Five Must-Have Legal Documents

No two financial situations are exactly the same, and yet virtually every adult should have certain legal documents in place. In this post, we’re listing five important types of legal documents, along with the reasons they’re important to strategically complete.

Guardianship Documents

If you have young children or children who aren’t yet legal adults, it’s crucial that you legally document who should finish raising them and make key decisions about their health, education and more if you no longer can. You may have already thought about who would be the best guardian for them, long-term, such as a sister who lives in another state. You’ll also then need to list who should care for your children in the short-term, perhaps right after your death, before arrangements could be made for your sister to get them. After creating this guardianship document, keep the highlights of this information in your wallet and write out detailed instructions to help the person or people to whom you’d entrust your children.

Here are tips on choosing the best guardian for your child.

Health Care Power of Attorney

No one plans to become sick, but people of all ages can become too ill to make their own medical and health care decisions. The health care power of attorney document allows you to choose whom you’d like to have as your representative if you are unable to communicate or make your own medical decisions. Clearly, you need this person to be a responsible one, someone who will honor your wishes as best as circumstances allow.

Don’t confuse this document with a living will (more about that later). The living will is applicable only when a person is determined to be permanently unconscious, terminally ill, or seriously incapacitated by another similar reason as provided for by laws in your state. If you are temporarily unconscious or otherwise temporarily unable to communicate, then the person you designate in your living will cannot make health care decisions for you. For that, you need a medical power of attorney.

Financial Power of Attorney

If you are unable to manage your own financial needs, perhaps because you’re hospitalized, a financial power of attorney allows your designated person to make financial and legal decisions for you. He or she can access your bank accounts, pay your bills and more.

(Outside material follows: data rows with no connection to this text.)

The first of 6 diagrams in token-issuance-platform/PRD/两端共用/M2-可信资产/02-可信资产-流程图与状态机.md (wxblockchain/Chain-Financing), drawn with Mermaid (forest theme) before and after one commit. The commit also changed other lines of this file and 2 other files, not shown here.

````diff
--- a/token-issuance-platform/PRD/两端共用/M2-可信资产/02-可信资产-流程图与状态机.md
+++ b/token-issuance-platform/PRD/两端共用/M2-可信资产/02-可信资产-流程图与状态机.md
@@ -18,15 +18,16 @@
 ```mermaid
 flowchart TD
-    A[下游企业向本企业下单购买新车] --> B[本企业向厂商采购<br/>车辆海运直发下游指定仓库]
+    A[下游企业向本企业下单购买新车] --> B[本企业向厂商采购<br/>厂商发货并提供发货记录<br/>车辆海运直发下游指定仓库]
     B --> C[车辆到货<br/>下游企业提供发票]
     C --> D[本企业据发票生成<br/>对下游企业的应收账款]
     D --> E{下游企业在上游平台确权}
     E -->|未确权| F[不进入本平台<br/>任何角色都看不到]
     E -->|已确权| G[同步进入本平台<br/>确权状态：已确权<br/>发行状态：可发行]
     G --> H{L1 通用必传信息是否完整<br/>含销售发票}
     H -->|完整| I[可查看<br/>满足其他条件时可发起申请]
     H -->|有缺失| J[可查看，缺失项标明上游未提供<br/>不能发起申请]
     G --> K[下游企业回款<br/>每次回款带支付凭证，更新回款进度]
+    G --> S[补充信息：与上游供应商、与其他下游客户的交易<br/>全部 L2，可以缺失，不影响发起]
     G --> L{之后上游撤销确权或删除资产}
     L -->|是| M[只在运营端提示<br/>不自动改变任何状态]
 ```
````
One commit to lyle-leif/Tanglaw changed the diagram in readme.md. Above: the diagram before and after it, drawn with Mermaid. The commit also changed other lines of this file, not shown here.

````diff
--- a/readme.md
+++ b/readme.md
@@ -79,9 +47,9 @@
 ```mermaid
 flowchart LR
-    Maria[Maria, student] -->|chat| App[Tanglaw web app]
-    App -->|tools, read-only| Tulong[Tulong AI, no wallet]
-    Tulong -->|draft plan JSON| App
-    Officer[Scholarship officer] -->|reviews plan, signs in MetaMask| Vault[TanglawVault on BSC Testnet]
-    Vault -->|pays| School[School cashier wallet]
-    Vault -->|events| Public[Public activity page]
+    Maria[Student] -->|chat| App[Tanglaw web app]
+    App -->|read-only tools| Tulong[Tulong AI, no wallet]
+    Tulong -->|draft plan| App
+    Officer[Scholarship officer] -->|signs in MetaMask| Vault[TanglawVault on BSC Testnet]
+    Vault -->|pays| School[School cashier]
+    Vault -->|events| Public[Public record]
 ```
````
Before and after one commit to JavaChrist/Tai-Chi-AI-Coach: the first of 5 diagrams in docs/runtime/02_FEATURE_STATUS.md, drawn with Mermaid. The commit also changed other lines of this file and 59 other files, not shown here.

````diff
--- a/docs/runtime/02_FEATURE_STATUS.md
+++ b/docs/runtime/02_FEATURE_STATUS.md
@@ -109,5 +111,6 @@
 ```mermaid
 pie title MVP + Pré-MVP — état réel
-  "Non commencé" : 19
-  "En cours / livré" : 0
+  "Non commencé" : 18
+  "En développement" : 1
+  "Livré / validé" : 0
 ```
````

Once again, this is a crucial document to complete and sign, after carefully selecting the right person. This document is important for everyone to have, and even more so if you have children or are a caretaker for other people.

With this document, carefully consider when you want it to go into effect. Maybe you always want your spouse to be able to manage your financial and legal affairs; if so, make sure that you designate this power of attorney to be “durable” so it won’t stop being in effect if/when you become incapacitated. Conversely, you can create a document that only goes into effect when you become incapacitated.

Living Will

A living will is an advance directive that allows people to share their wishes for medical care when entering the end stage of their lives. This allows doctors and hospitals to know how to proceed after someone can no longer communicate his or her wishes. This document also helps family members to be clear about what, exactly, a loved one’s end-of-life wishes are. Without this document, doctors and family members are left in the precarious position of needing to guess preferences. When people disagree, the situation can get contentious, even to the point of becoming a matter for courts to decide.

Many people desire to have palliative care, which means that if they are in pain, doctors can take measures to reduce and manage symptoms and suffering. A bigger question when creating a living will, typically, is whether or not you want extraordinary measures taken. For example, if doctors determine you need CPR to be rescuitated, do you want that procedure to be performed?

Last Will and Testament

Finally, be sure to draft a will that specifies who should inherit your possessions, including your money, your home/other properties, furniture, jewelry and other possessions or assets. People who inherit are considered your beneficiaries, and you need to be very specific about what goes to whom. You will also need to carefully consider your choice of executor; this person will need to carry out the specifics of your will. You can choose to hire an attorney or a bank to perform these duties for a fee. If you are instead selecting a family member or friend, be clear about whether or not he or she will be compensated and, if so, how. Your will needs to be witnessed, with the specifics varying by state. Keep your will in a place that’s safe, but easily accessible by those who will need to have the document quickly after your death.

U.S. Legal Services Can Help!

The reality is that all adults benefit from four out of five of the types of legal documents described in this post, with parents benefitting from all five. State laws vary, though, and sometimes legal requirements can be confusing.

You can help your employees protect themselves and their families through a group legal plan. A voluntary group legal benefits plan allows your employees to effectively manage their legal issues, and stay focused on their work. This can lead to:

  • better job performance
  • less wasted time on the job
  • lower healthcare issues
  • less absenteeism
  • reduced stress
  • and more

Here, you can discover how a legal benefits plan can help you build a better workforce. If you have questions or are ready to get started, simply contact us online or email or call 1.800.356.LAWS today.